I feel like an old man when I tell this story because most of the research was conducted in the 1990s, in the days before everyone had high-speed Internet in their home and offices. So a lot of the research was old-school. I went to libraries, read encyclopedia entries, began collecting journal and magazine articles about the Fibonacci sequence, and tried to find books about Leonardo, mathematicians, and the origin of our modern number system. I also did a lot of weird things on my own to understand the Fibonacci Sequence, like draw lots of family trees of multiplying bunny rabbits. The biggest liberty I took in the book was to suggest in a whimsical way that Leonardo actually knew the significance of the Fibonacci Sequence. He did not in real life, but I saw no other way to incorporate the Sequence into his life story. You can’t tell Leonardo’s tale and then leave out the only reason most people remember him.
How did you overcome the challenge of writing about math and not being a mathematician?
During the writing of the book, when I encountered gaps in Leonardo’s life, I would call upon my background in journalism and simply phone or email professors, math teachers and mathematicians for advice. I was nervous about making those calls because my knowledge of Fibonacci’s contributions ends at the number 377 on the famous Sequence. But everyone was kind enough to listen and help me. I discovered that many of the questions I had about Leonardo’s life were genuine mysteries. For example, Fibonacci’s nickname seems to be “blockhead” or “bonehead” (hence the title of my book) but no one really knows why. A good theory is that his neighbors were poking gentle fun at him for being an absent-minded professor, and that he incorporated this nickname into his byline in his writings. Some famous ancient Romans embraced their nicknames. And this is somewhat typical in Italian culture, even today.
What was the path to publication for Blockhead?
Everyone tells writers that they need to be prepared for rejection. They need to be persistent, and someday they will have a finished printed book in their hands. Well, I’ve gotten rejections from editors since I started writing in my teens. Rejection is like a pal to me! But in this case, the story’s slightly different. I sold Blockhead to the first publisher I ever showed it to. I was elated. No rejection. But after that quick success came 12 long years of waiting for the book to be produced. We went through two editors and two illustrators. So now it’s out 14 years after I first started writing it. So guess what? A writer still needs to be persistent even after they’ve sold the book. And someday they will have a finished, printed book in their hands!
What are you working on now?
As a freelance journalist, I am always writing magazine pieces for kids and adults. The two audiences are always blending together for me, even in my book writing. Last year, my wife and co-author Denise Kiernan and I published a book called Signing Their Lives Away: The Fame & Misfortune of the Men Who Signed the Declaration of Independence. We wrote it for grown-ups, but many teachers and librarians use it in their classrooms. I am currently working long-distance with a mysterious European scientist to write a mysterious grown-up nonfiction book about a mysterious object. Hopefully, you won’t have to wait 14 years to read it!

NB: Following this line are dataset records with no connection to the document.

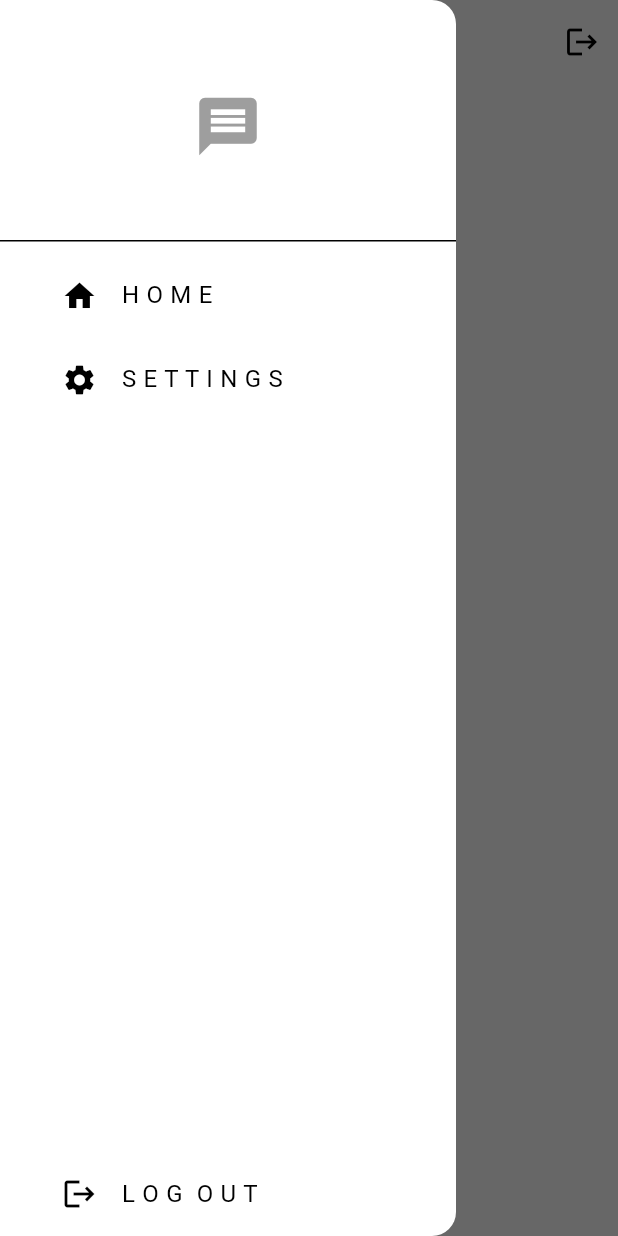
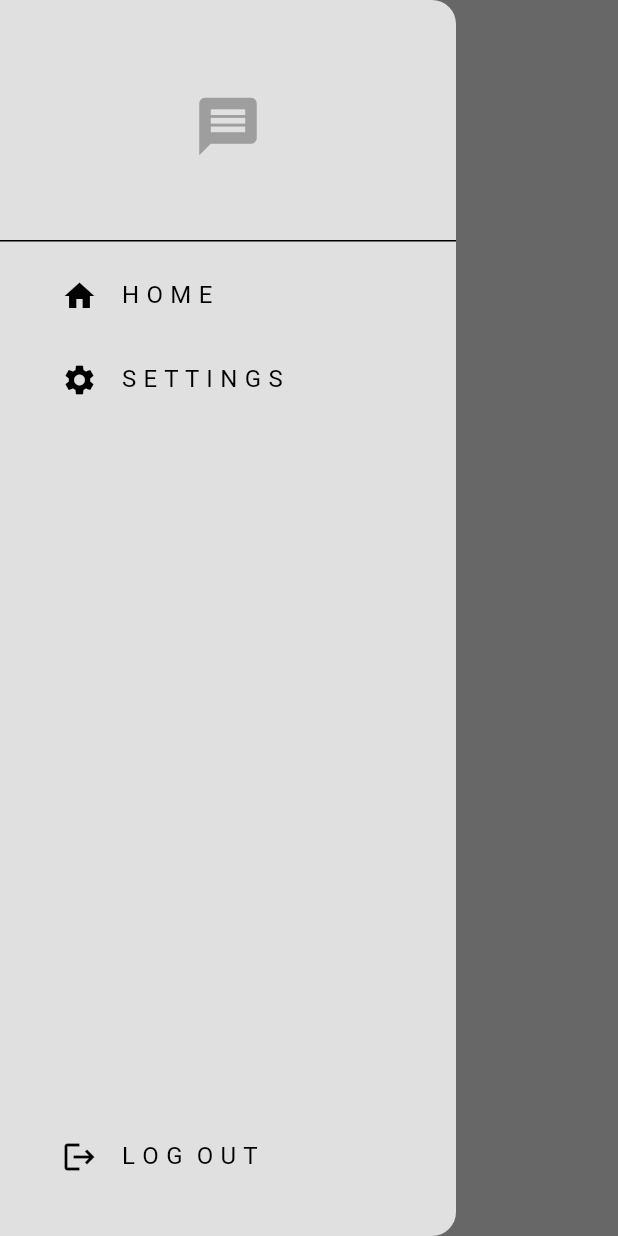
Before and after one commit to Darrylwin/minimal_chat, a Flutter app: the screen it shows once a user with an empty profile is signed in, with the side drawer open, on a phone screen of 412 x 824 dp. Run offline on Flutter 3.47's test engine with Material 3 defaults, Android fonts, the phone set to English and light mode, and no system bars; our stand-ins replace firebase_auth, firebase_core; accounts and stored records are empty.

Commit message:
navigation avec la barre de menu

```diff
--- a/lib/components/my_drawer.dart
+++ b/lib/components/my_drawer.dart
@@ -1,12 +1,20 @@
 import 'package:flutter/material.dart';
+import '../pages/setings_page.dart';
+import '../services/auth/auth_service.dart';
 
 class MyDrawer extends StatelessWidget {
   const MyDrawer({super.key});
 
+  void logout() {
+    //get auth service
+    final auth = AuthService();
+    auth.signOut();
+  }
+
   @override
   Widget build(BuildContext context) {
     return Drawer(
-      backgroundColor: Theme.of(context).colorScheme.background,
+      backgroundColor: Theme.of(context).colorScheme.surface,
       child: Column(
         mainAxisAlignment: MainAxisAlignment.spaceBetween,
         children: [
@@ -27,9 +35,12 @@ class MyDrawer extends StatelessWidget {
               Padding(
                 padding: const EdgeInsets.only(left: 25),
                 child: ListTile(
-                  title: Text("H O M E"),
-                  leading: Icon(Icons.home),
-                  onTap: () {},
+                  title: const Text("H O M E"),
+                  leading: const Icon(Icons.home),
+                  onTap: () {
+                    //pop the Drawer
+                    Navigator.pop(context);
+                  },
                 ),
               ),
 
@@ -37,9 +48,17 @@ class MyDrawer extends StatelessWidget {
               Padding(
                 padding: const EdgeInsets.only(left: 25),
                 child: ListTile(
-                  title: Text("S E T T I N G S"),
-                  leading: Icon(Icons.settings),
-                  onTap: () {},
+                  title: const Text("S E T T I N G S"),
+                  leading: const Icon(Icons.settings),
+                  onTap: () {
+                    // pop the drawer
+                    Navigator.pop(context);
+                    Navigator.push(
+                        context,
+                        MaterialPageRoute(
+                          builder: (context) => const SettingsPage(),
+                        ));
+                  },
                 ),
               ),
             ],
@@ -47,11 +66,11 @@ class MyDrawer extends StatelessWidget {
 
           // logout list  title
           Padding(
-            padding: const EdgeInsets.only(left: 25),
+            padding: const EdgeInsets.only(left: 25, bottom: 25),
             child: ListTile(
-              title: Text("L O G  O U T"),
-              leading: Icon(Icons.logout),
-              onTap: () {},
+              title: const Text("L O G  O U T"),
+              leading: const Icon(Icons.logout),
+              onTap: logout,
             ),
           ),
         ],
--- a/lib/main.dart
+++ b/lib/main.dart
@@ -1,9 +1,8 @@
 import 'package:firebase_core/firebase_core.dart';
 import 'package:flutter/material.dart';
-import 'package:minimal_chat/auth/auth_gate.dart';
 import 'package:minimal_chat/firebase_options.dart';
+import 'package:minimal_chat/services/auth/auth_gate.dart';
 import 'package:minimal_chat/themes/light_mode.dart';
-
 
 void main() async {
   WidgetsFlutterBinding.ensureInitialized();
--- a/lib/pages/home_page.dart
+++ b/lib/pages/home_page.dart
@@ -1,31 +1,16 @@
 import 'package:flutter/material.dart';
-
-import '../auth/auth_service.dart';
-import '../components/my_drawer.dart';
+import 'package:minimal_chat/components/my_drawer.dart';
 
 class HomePage extends StatelessWidget {
   const HomePage({super.key});
-
-  void logout() {
-    //get auth service
-    final auth = AuthService();
-    auth.signOut();
-  }
 
   @override
   Widget build(BuildContext context) {
     return Scaffold(
       appBar: AppBar(
         title: const Text("Home"),
-        actions: [
-          // logout button
-          IconButton(
-            onPressed: logout,
-            icon: const Icon(Icons.logout),
-          )
-        ],
       ),
-      drawer: MyDrawer(),
+      drawer: const MyDrawer(),
     );
   }
 }
--- a/lib/pages/login_page.dart
+++ b/lib/pages/login_page.dart
@@ -1,7 +1,7 @@
 import 'package:flutter/material.dart';
-import 'package:minimal_chat/auth/auth_service.dart';
 import '../components/my_button.dart';
 import '../components/my_textfield.dart';
+import '../services/auth/auth_service.dart';
 
 class LoginPage extends StatelessWidget {
   // email and password controller
--- a/lib/pages/register_page.dart
+++ b/lib/pages/register_page.dart
@@ -1,8 +1,7 @@
 import 'package:flutter/material.dart';
-import 'package:minimal_chat/auth/auth_service.dart';
-
 import '../components/my_button.dart';
 import '../components/my_textfield.dart';
+import '../services/auth/auth_service.dart';
 
 class RegisterPage extends StatelessWidget {
   // email and password controller
--- a/lib/auth/auth_gate.dart
+++ b/lib/services/auth/auth_gate.dart
@@ -1,8 +1,7 @@
 import 'package:flutter/material.dart';
 import 'package:firebase_auth/firebase_auth.dart';
-import 'package:minimal_chat/auth/login_or_register.dart';
-
-import '../pages/home_page.dart';
+import '../../pages/home_page.dart';
+import 'login_or_register.dart';
 
 class AuthGate extends StatelessWidget {
   const AuthGate({super.key});
```
Also changed, not shown: lib/pages/setings_page.dart (added, +16 -0 lines), lib/services/auth/auth_service.dart (renamed from lib/auth/auth_service.dart), lib/services/auth/login_or_register.dart (renamed from lib/auth/login_or_register.dart).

See more Nonfiction Monday posts at Miss Rumphius Effect.
Wednesday: Q&A with John O’Brien, Blockhead‘s illustrator, at the blog of illustrator Carolyn Croll.
Thursday: Joe’s essay at I.N.K.
Friday: Joe’s book trailer at his blog.
Saturday: “Saturday Sketch” at Henry Holt’s blog: See before-and-after art of the book.